* **WHAT YOU WILL DO**:
Go through the listing below and list every line with "function".

#### DATA SUPPLIED ####

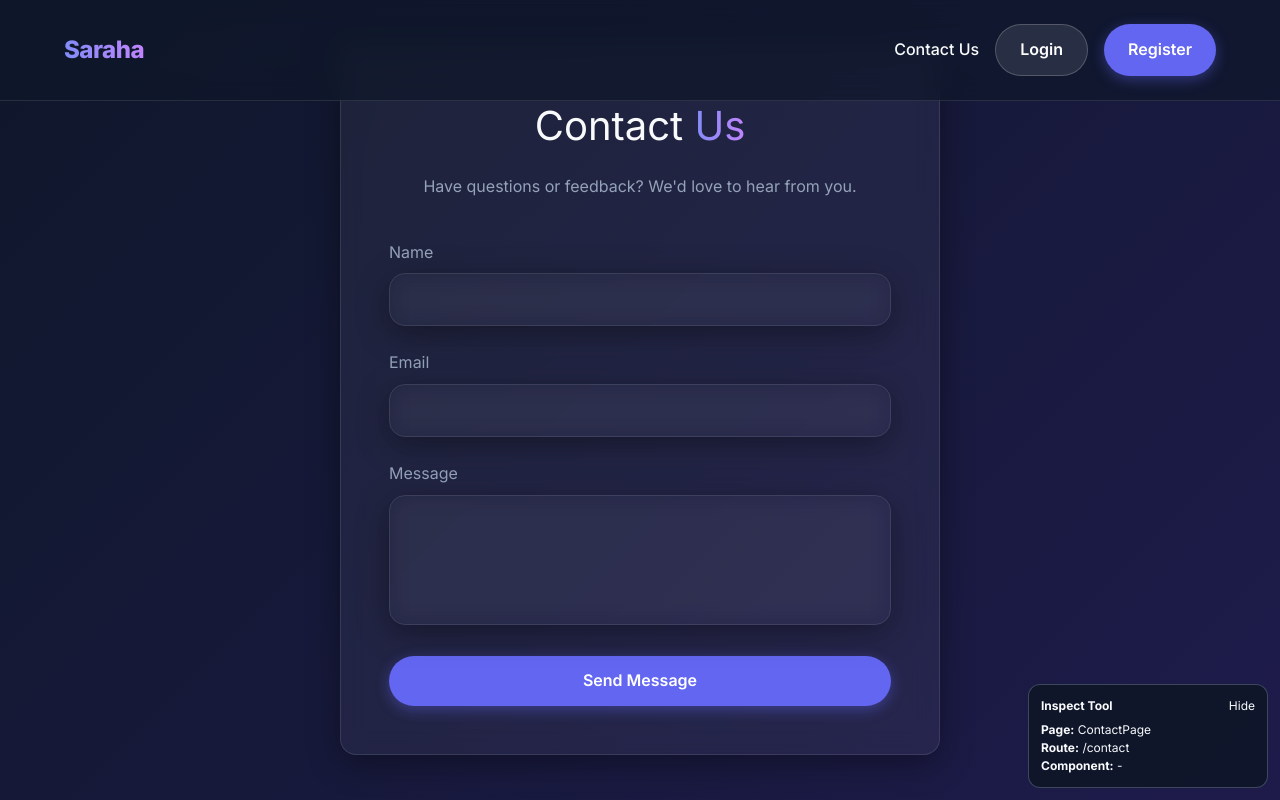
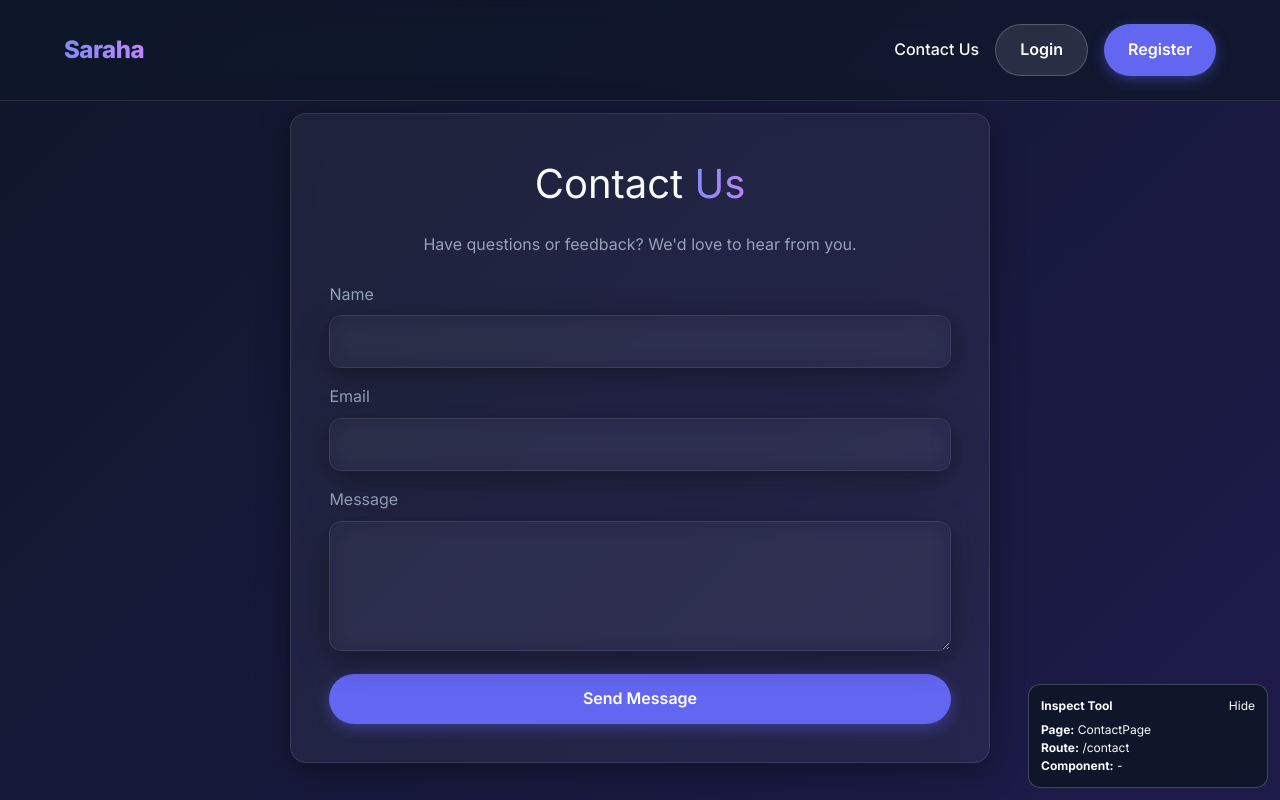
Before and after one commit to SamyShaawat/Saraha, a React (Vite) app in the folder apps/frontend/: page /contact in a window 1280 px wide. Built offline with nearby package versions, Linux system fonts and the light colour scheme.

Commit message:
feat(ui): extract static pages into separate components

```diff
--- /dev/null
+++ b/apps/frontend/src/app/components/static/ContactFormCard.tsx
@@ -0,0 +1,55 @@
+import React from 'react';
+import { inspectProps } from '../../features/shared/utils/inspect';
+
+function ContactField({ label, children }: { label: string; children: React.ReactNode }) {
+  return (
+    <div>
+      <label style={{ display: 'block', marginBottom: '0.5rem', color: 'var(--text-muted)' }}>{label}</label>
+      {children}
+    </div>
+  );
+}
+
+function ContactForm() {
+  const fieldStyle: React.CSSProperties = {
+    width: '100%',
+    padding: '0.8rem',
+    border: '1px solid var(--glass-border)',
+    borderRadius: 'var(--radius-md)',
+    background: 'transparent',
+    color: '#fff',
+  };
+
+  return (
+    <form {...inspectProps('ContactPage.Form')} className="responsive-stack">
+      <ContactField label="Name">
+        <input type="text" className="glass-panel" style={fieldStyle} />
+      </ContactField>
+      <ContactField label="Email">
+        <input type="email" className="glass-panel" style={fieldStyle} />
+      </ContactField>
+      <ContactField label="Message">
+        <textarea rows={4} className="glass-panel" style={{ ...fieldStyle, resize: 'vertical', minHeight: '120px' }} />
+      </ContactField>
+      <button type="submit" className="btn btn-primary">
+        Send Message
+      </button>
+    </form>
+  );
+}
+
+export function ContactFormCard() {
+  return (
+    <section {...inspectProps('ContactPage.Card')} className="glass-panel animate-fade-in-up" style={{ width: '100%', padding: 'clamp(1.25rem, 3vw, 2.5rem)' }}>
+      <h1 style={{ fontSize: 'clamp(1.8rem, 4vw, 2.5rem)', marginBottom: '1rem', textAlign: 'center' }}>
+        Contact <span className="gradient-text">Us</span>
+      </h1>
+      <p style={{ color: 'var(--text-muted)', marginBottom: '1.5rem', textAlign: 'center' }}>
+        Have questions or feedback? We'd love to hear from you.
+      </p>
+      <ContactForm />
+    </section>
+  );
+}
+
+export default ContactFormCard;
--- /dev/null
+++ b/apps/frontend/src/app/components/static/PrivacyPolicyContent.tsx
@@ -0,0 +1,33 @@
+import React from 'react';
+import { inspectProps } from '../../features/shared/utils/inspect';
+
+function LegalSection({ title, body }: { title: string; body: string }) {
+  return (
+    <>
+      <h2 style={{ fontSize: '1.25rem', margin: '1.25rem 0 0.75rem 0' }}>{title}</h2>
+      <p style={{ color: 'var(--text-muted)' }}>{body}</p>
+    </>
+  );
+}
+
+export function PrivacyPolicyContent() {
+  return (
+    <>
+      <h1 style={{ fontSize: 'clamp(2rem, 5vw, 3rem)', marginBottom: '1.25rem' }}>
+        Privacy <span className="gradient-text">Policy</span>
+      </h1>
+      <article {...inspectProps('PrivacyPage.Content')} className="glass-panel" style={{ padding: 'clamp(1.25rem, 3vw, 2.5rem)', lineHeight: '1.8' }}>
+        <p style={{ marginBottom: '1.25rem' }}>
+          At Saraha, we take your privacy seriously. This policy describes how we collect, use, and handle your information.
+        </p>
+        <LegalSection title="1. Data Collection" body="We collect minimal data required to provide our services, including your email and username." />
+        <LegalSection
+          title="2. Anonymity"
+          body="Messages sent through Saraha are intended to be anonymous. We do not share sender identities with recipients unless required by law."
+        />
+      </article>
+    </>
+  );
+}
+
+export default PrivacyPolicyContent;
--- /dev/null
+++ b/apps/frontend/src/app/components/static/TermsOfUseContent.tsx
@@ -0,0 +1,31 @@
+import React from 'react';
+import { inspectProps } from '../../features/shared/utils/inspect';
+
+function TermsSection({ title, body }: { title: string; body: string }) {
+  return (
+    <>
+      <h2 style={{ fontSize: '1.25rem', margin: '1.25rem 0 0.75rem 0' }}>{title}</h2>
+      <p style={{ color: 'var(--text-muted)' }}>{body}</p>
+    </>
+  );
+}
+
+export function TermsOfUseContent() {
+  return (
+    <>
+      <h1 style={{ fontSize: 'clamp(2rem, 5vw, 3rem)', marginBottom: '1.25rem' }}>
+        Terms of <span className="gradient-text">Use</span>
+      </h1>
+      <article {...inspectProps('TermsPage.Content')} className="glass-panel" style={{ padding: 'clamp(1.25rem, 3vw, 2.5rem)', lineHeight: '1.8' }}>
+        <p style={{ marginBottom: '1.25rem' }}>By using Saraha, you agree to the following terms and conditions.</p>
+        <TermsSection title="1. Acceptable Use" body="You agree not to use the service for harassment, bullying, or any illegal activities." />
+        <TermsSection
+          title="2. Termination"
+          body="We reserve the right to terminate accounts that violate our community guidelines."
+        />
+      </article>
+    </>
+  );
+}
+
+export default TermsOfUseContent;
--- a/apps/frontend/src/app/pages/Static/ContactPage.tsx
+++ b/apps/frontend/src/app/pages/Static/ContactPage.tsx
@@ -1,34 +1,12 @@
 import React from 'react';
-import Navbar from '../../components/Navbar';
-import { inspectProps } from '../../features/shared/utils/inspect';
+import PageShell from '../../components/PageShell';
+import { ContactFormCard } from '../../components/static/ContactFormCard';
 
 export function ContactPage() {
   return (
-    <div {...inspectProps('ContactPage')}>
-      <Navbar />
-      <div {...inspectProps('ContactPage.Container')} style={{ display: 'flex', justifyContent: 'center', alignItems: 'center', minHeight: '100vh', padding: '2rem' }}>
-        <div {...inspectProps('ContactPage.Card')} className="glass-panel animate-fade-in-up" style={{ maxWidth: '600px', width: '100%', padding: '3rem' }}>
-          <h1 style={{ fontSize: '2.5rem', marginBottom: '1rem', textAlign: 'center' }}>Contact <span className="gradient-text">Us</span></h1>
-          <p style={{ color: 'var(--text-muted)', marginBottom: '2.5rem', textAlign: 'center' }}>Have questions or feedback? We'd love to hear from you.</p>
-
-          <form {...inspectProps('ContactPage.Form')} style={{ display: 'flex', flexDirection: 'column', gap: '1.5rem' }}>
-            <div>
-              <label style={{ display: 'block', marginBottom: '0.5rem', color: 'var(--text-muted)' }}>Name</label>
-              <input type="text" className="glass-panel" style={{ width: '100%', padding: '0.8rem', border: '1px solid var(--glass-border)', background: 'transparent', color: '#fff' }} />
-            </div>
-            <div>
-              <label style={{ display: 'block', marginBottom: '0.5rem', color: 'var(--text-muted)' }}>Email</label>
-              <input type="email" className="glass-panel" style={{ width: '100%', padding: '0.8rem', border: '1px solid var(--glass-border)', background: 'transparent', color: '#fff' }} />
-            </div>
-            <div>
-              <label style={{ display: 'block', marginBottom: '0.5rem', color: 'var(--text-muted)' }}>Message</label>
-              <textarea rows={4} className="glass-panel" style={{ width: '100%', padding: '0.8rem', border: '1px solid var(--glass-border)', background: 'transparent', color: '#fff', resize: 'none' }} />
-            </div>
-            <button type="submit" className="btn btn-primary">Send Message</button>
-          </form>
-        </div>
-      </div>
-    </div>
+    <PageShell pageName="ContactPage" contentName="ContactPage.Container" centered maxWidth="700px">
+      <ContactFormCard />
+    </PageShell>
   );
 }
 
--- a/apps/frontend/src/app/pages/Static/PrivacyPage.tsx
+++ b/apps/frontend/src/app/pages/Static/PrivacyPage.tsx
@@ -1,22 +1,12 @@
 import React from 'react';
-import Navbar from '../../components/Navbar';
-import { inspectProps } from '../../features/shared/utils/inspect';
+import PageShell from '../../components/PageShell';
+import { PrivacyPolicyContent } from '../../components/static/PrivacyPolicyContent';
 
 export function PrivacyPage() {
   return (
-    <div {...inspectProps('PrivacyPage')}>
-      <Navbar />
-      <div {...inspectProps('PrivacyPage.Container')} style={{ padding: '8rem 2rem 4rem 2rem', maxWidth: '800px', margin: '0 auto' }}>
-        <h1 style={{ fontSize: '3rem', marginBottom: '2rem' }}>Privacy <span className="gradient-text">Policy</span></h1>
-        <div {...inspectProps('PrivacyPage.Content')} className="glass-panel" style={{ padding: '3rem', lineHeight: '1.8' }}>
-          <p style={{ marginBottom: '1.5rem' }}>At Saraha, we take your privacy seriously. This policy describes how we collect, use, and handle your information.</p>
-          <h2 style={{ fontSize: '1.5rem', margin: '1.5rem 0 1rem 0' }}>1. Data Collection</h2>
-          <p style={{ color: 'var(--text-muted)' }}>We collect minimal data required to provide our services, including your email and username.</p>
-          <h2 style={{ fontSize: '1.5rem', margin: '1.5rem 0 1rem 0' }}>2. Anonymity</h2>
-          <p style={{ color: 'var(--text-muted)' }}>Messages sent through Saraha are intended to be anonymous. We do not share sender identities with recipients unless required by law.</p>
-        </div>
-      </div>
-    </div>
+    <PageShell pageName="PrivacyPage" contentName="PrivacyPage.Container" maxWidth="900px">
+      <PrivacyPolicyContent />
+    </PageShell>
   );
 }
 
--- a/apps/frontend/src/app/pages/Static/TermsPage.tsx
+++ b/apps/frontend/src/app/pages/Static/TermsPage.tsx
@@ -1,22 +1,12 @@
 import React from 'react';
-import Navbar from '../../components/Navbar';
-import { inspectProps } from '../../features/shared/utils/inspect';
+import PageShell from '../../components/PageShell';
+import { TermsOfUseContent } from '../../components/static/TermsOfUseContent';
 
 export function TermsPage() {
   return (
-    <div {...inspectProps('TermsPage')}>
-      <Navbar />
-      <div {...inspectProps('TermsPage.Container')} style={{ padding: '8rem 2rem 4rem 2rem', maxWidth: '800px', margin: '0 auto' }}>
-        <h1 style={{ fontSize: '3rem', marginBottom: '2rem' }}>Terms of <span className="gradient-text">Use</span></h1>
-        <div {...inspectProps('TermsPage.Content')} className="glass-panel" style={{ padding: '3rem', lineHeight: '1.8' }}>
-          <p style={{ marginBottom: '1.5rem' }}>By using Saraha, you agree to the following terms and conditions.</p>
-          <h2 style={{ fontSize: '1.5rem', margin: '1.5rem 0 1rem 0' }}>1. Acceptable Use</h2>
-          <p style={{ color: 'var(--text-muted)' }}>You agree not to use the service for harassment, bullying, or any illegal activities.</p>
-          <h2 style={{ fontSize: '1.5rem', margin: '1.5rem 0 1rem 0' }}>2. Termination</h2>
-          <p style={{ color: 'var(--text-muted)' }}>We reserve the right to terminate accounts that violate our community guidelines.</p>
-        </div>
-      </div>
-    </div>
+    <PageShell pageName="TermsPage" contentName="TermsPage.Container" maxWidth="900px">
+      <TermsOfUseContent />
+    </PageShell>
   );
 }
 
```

####
#### DATA SUPPLIED ####

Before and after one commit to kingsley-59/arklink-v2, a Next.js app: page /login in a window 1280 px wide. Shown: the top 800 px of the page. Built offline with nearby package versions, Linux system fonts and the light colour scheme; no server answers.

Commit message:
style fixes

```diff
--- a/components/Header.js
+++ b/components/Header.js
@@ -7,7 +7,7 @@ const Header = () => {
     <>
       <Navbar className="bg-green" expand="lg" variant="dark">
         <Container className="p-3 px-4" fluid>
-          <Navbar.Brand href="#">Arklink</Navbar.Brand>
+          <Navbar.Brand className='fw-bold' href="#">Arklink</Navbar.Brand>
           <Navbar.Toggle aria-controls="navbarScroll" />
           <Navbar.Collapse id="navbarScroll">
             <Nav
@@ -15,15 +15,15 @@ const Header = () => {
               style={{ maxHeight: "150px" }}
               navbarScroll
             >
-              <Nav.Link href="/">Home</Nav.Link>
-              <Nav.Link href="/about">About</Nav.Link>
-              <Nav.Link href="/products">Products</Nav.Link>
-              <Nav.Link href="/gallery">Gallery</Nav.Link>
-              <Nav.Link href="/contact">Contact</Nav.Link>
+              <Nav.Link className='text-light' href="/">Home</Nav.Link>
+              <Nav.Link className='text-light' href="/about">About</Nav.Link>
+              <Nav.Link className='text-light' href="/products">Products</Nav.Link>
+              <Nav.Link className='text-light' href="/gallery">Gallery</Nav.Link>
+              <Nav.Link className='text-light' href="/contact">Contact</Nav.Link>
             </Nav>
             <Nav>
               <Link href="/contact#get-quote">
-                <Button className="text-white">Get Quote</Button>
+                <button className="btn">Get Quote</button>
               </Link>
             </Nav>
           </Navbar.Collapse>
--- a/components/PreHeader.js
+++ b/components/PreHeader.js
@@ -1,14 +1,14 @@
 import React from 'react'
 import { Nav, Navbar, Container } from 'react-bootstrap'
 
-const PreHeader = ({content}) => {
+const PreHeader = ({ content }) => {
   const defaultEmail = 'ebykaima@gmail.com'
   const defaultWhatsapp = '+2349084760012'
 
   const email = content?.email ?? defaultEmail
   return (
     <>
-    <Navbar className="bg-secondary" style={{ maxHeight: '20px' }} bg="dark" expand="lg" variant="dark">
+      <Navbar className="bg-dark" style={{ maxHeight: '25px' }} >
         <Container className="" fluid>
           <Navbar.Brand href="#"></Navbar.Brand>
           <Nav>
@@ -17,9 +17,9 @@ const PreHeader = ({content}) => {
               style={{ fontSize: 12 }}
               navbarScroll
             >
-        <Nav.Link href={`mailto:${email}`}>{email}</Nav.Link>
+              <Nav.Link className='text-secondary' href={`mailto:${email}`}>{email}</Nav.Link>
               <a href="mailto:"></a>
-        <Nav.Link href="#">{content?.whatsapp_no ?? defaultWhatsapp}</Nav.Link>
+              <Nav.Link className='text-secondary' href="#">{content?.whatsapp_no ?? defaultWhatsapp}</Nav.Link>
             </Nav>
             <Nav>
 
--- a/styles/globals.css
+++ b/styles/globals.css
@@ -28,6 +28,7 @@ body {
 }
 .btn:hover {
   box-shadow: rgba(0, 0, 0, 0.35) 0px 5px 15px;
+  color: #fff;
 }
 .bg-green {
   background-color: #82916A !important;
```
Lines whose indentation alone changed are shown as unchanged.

####

* **EXERCISE RESULT**:
+function ContactField({ label, children }: { label: string; children: React.ReactNode }) {
+function ContactForm() {
+export function ContactFormCard() {
+function LegalSection({ title, body }: { title: string; body: string }) {
+export function PrivacyPolicyContent() {
+function TermsSection({ title, body }: { title: string; body: string }) {
+export function TermsOfUseContent() {
 export function ContactPage() {
 export function PrivacyPage() {
 export function TermsPage() {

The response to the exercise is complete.